I built and flew control line aircraft as well.  But limited finances prevented me from moving into Radio Control for many years.

I joined the Navy right out of high school, and volunteered for Submarines.  My creative nature continued, but with more adult projects.  I built several black powder pistols from kits, finishing the stocks and blueing and browning the metals.  I also went back to models, but with a different track.  I began to build plank on frame model ships.  But I continued to build the occasional plastic model.

Several years after I retired from the Navy, my wife bought me an RC model P-51 kit for Christmas.  I recognized it right away for what it was.  She thought it was just another model.  I’m sure she didn’t realize what she had just gotten me into.  I joined a local flying club, bought a trainer and some RC gear, and learned to fly.  A dream from my youth had finally been realized.

I was a fairly competent pilot.  But I was a better builder.  I built RC P-51s, a P-40 Warhawk, a P-47 Thunderbolt, and from scratch, a Hawker Hurricane. Each build was modeled after a specific aircraft of WWII.  The P-51 is the Miss Penny (in honor of the wife).  The Warhawk was modeled after a P-40E of the US Army Air Corps 24th Pursuit Group in the Philippines, in honer of Lt Buzz Wagner.  The Thunderbolt was modeled after the “Georgia Peach” of the 510th Fighter Squadron.  The Hawker Hurricane is modeled after Flight Officer William Dunn’s “kite” of the RAF Eagle Squadron 71.  Each build was meticulously researched, and the model was built, painted and detailed to be as close a representation of the original as the scale would allow.

You may have noticed the use of “is” and “was” in the last paragraph.  The P-51 is a very forgiving model, and is a joy to fly.  Sadly, the Thunderbolt crashed.  As did the P-40.  That one really hurt.  I had spent the better part of 6 months, stuck fingers, 2 trips to the Emergency Room and 7 stitches in building it.  When it crashed, I was already starting my build on the Hurricane.  I finished it.  And it sits in the rafters of my shop, consigned to spend its days there, rather than in the air.  Because, well, I’m a better builder than I am a pilot.

After moving to Missouri, buying a farm with a decent size fishing pond on it, I thought about carving out a landing strip to continue my flying.  But as my wife and I discussed it, we both realized that flying them was just to dangerous on my mental health when they crashed.  One day, while we were relaxing by the pond drowning a few worms, I mentioned that I could build a seaplane to take off and land on the pond.  She replied that I should just build a boat.  Eureka!  The answer to my desire for RC, my need to build, and my sentiment for historic accuracy.  But just as important, the relative safety of not having to worry about my meticulous creation crashing a burning on its maiden flight.

And so dear readers, my modeling has developed into RC boats, and static flying machines.  On these pages you will see projects I have built, and am building.  You will find advice on building techniques, as well as personal opinions on products and materials.  I welcome comments on my posts, including constructive criticisms.

You will also find pages here with some of my writings on military history.  Enjoy them, link them, reprint them if you like.
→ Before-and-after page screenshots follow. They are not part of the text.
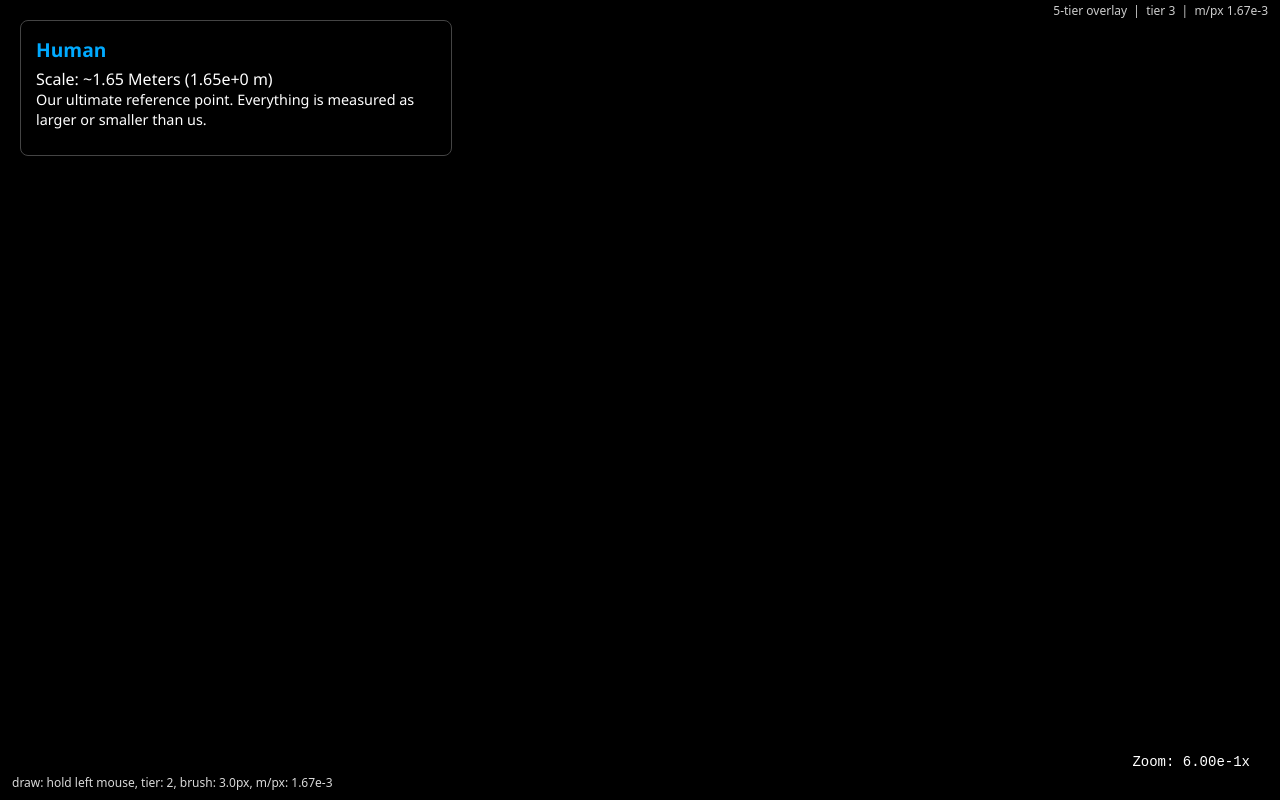
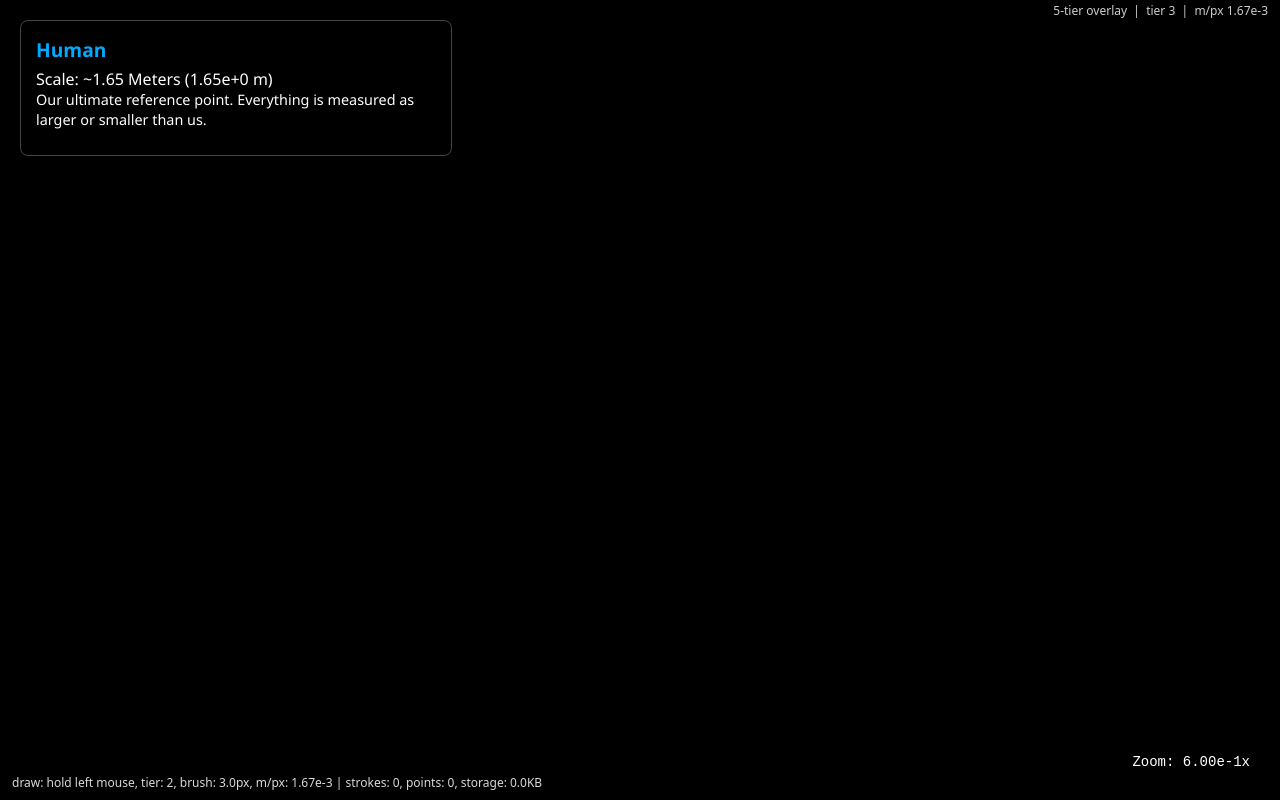
Before and after one commit to Galygious/infinite-drawing-demo, a plain HTML site: page index.html in a window 1280 px wide. Drawn offline with Linux system fonts and the light colour scheme; no server answers.

Commit message:
Add real-time storage display to HUD showing strokes, points, and KB usage

```diff
--- a/index.html
+++ b/index.html
@@ -751,7 +751,15 @@ window.addEventListener("resize", () => {
         ctx.font = '12px system-ui, -apple-system, Segoe UI, Roboto, sans-serif';
         ctx.fillStyle = 'rgba(255,255,255,0.85)';
         ctx.textBaseline = 'bottom';
-                 const hud = `draw: hold left mouse, tier: ${currentTier}, brush: ${baseBrushWidthPixels.toFixed(1)}px, m/px: ${metersPerPixel().toExponential(2)}`;
+
+        // Calculate storage usage for display
+        const totalStrokes = STROKES.reduce((sum, tier) => sum + tier.length, 0);
+        const totalPoints = STROKES.reduce((sum, tier) =>
+          sum + tier.reduce((tierSum, stroke) => tierSum + stroke.points.length, 0), 0);
+        const jsonString = JSON.stringify(STROKES);
+        const storageKB = (new Blob([jsonString]).size / 1024).toFixed(1);
+
+        const hud = `draw: hold left mouse, tier: ${currentTier}, brush: ${baseBrushWidthPixels.toFixed(1)}px, m/px: ${metersPerPixel().toExponential(2)} | strokes: ${totalStrokes}, points: ${totalPoints}, storage: ${storageKB}KB`;
         ctx.fillText(hud, 12, canvas.height - 10);
         ctx.restore();
       };
```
Just make sure you give appropriate credit for them.

Please enjoy the blog posts and articles, and share with your friends.